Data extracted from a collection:

☆ ☆ ☆

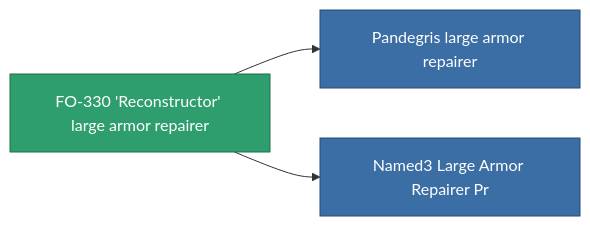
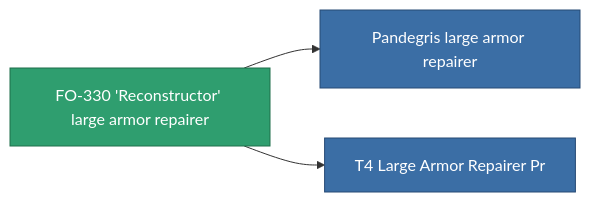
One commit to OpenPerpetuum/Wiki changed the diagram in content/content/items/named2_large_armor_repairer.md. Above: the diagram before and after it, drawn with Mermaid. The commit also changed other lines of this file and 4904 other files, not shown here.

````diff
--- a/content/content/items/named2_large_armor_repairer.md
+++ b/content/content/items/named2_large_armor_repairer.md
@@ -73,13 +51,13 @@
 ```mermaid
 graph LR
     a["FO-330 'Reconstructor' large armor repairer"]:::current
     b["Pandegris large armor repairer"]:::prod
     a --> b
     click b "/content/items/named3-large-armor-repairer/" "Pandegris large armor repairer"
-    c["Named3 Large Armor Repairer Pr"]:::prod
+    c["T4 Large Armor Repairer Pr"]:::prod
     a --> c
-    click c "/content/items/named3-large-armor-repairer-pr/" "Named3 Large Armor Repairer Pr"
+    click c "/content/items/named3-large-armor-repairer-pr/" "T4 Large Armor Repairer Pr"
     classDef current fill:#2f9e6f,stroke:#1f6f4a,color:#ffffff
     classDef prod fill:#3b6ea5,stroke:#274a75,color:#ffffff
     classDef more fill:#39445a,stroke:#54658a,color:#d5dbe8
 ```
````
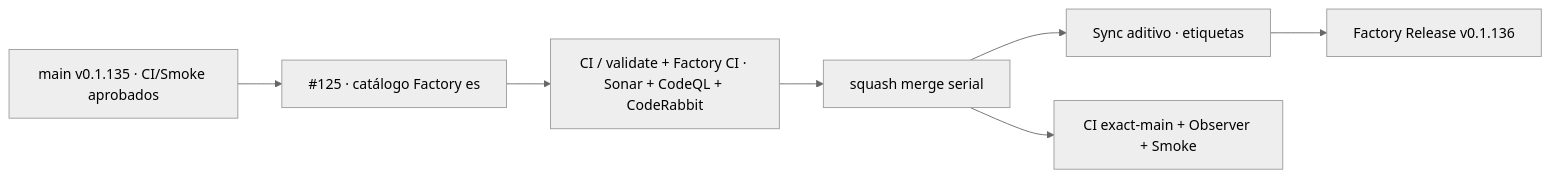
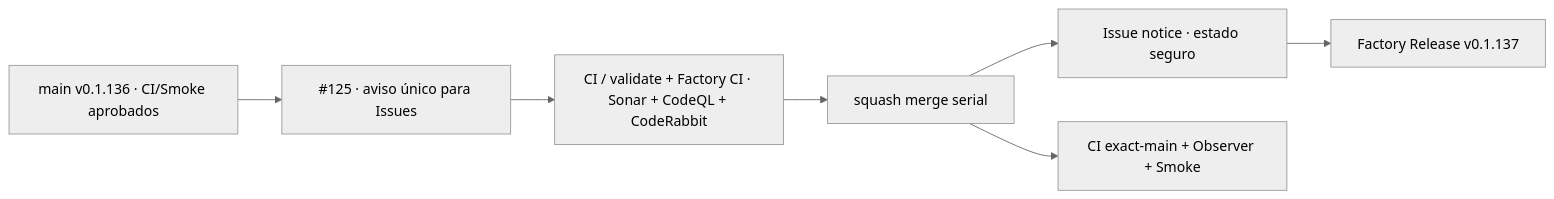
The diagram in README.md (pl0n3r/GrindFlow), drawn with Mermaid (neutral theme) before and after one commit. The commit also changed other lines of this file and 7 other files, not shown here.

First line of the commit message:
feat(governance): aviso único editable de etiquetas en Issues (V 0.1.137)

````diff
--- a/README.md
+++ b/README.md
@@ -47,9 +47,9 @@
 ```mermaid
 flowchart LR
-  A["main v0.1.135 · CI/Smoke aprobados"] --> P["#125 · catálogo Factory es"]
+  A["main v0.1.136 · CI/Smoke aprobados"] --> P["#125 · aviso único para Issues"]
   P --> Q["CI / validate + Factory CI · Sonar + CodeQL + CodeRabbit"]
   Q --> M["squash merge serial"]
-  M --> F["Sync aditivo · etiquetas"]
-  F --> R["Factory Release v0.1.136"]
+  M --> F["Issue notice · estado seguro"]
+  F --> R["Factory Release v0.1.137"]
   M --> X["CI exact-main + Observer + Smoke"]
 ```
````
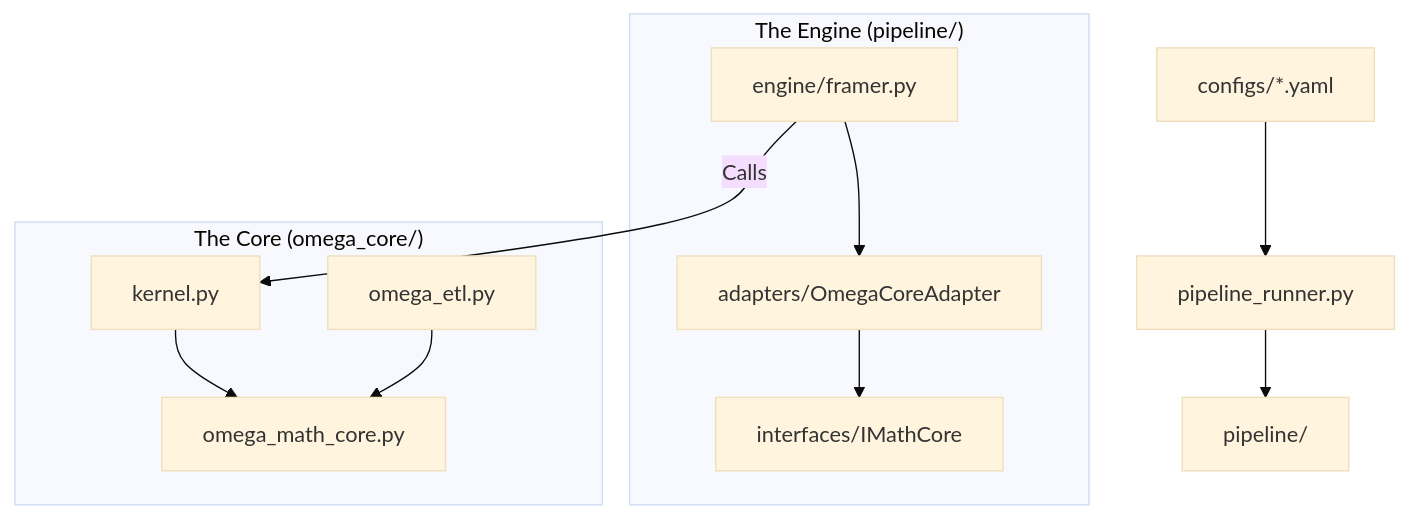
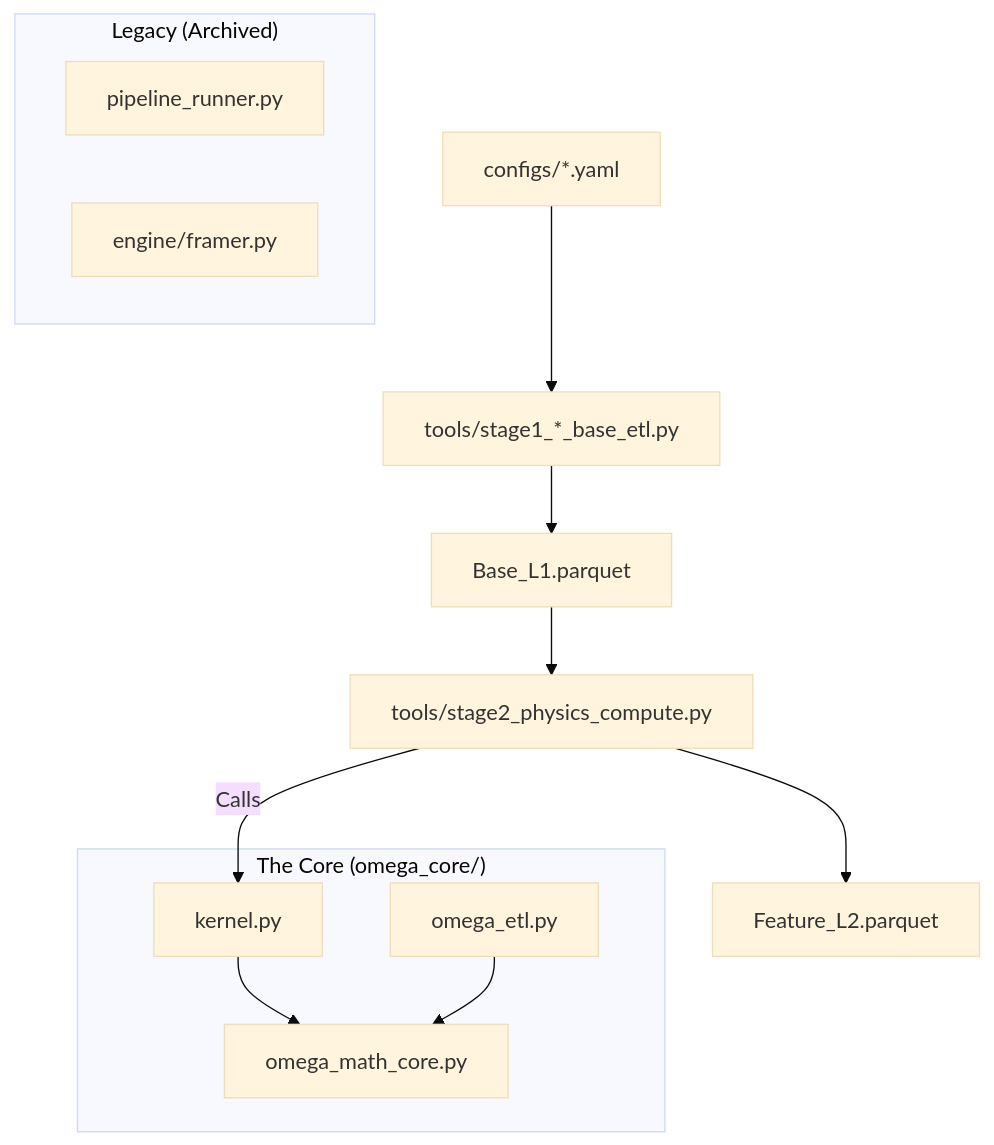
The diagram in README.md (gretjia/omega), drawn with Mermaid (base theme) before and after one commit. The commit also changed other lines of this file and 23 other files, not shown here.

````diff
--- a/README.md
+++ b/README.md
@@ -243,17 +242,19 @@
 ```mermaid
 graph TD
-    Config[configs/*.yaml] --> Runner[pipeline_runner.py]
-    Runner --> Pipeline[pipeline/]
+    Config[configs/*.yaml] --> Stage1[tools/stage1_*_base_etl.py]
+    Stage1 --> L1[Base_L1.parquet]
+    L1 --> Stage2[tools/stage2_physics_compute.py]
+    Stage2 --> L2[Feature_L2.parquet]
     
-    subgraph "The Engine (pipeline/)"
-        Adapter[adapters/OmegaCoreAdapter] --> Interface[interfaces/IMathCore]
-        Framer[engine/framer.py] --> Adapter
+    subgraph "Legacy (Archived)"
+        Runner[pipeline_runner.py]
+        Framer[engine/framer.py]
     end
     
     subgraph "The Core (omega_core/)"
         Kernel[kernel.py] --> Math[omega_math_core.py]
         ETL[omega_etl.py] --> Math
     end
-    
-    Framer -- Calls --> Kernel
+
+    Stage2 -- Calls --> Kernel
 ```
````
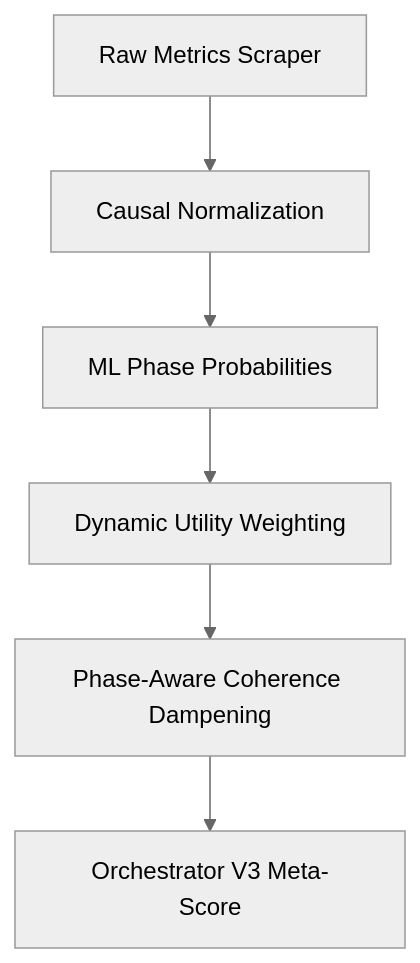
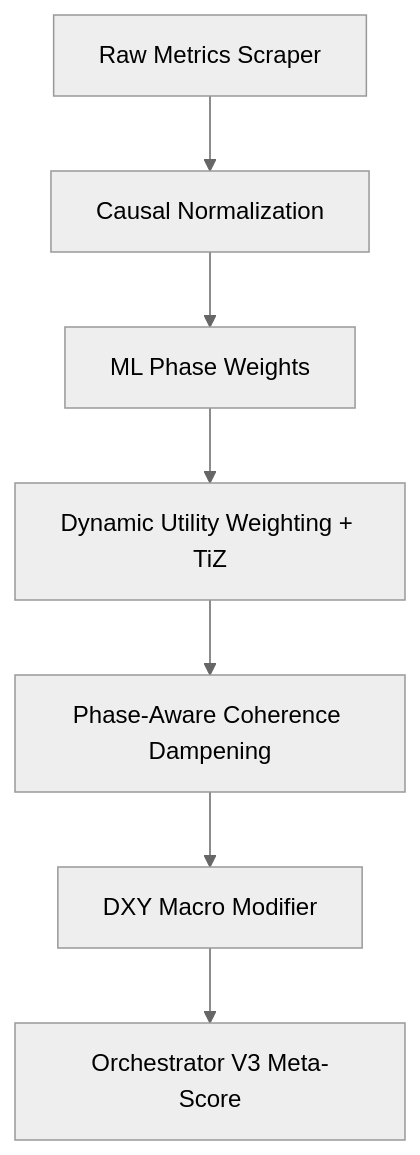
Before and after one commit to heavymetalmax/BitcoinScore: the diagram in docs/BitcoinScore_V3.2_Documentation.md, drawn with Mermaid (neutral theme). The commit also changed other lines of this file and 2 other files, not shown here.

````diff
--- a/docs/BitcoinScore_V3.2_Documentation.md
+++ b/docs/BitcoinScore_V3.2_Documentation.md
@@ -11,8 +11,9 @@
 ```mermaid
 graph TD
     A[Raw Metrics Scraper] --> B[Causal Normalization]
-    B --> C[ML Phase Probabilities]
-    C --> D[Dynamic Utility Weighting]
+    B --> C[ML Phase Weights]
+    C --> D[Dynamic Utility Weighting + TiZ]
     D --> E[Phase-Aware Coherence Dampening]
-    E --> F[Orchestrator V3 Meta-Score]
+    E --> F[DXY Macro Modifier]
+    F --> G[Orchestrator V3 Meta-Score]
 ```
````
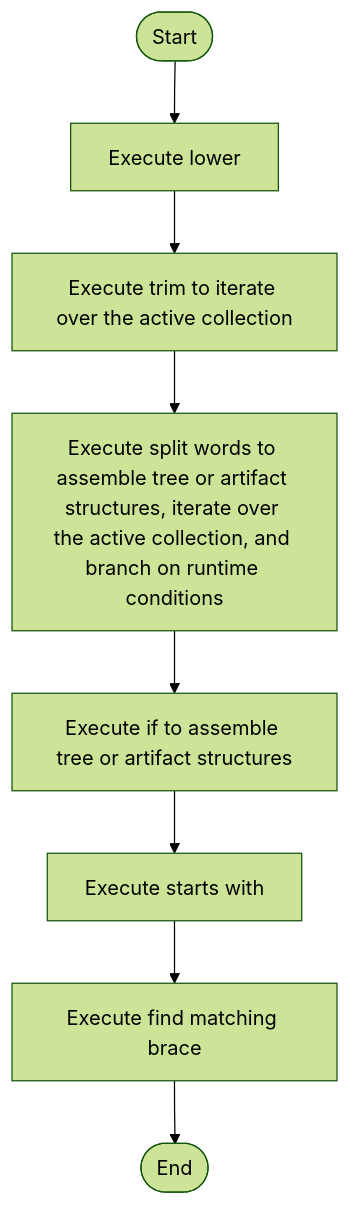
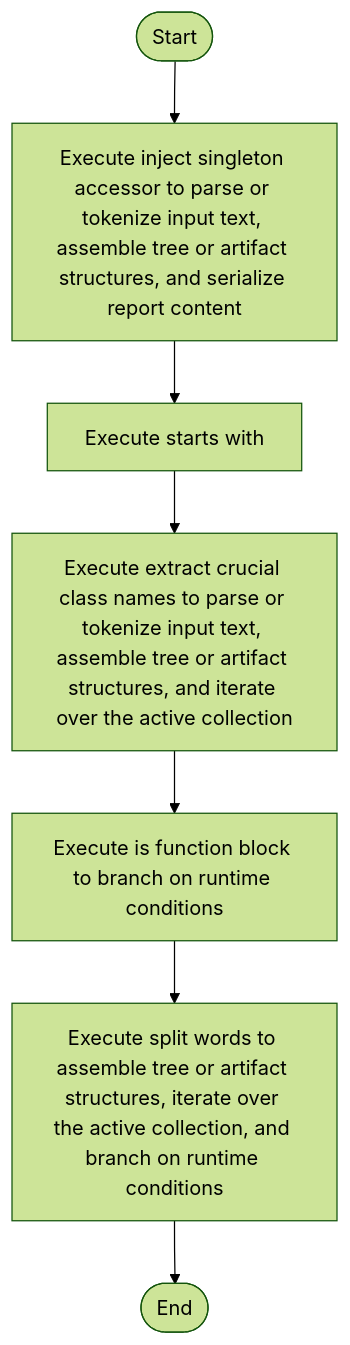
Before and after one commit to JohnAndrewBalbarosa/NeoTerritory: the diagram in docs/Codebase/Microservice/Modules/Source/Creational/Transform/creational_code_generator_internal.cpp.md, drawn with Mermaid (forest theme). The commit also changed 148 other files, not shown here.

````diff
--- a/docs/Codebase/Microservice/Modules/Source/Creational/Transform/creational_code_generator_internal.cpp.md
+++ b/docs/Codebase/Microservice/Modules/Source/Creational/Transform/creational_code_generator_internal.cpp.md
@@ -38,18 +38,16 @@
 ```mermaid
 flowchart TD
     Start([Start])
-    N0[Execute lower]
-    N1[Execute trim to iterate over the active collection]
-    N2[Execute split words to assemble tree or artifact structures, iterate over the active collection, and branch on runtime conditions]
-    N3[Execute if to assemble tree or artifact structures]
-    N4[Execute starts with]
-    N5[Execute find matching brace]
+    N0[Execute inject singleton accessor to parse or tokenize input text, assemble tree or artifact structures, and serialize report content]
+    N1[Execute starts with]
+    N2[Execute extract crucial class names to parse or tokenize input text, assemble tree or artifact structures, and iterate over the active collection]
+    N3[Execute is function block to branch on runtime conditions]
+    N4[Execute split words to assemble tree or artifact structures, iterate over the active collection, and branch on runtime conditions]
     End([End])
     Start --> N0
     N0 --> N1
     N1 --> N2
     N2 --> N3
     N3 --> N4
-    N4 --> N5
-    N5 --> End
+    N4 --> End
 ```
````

☆ ☆ ☆

Every line in the entries above that mentions the word "tokenize" must be shown.

+    N0[Execute inject singleton accessor to parse or tokenize input text, assemble tree or artifact structures, and serialize report content]
+    N2[Execute extract crucial class names to parse or tokenize input text, assemble tree or artifact structures, and iterate over the active collection]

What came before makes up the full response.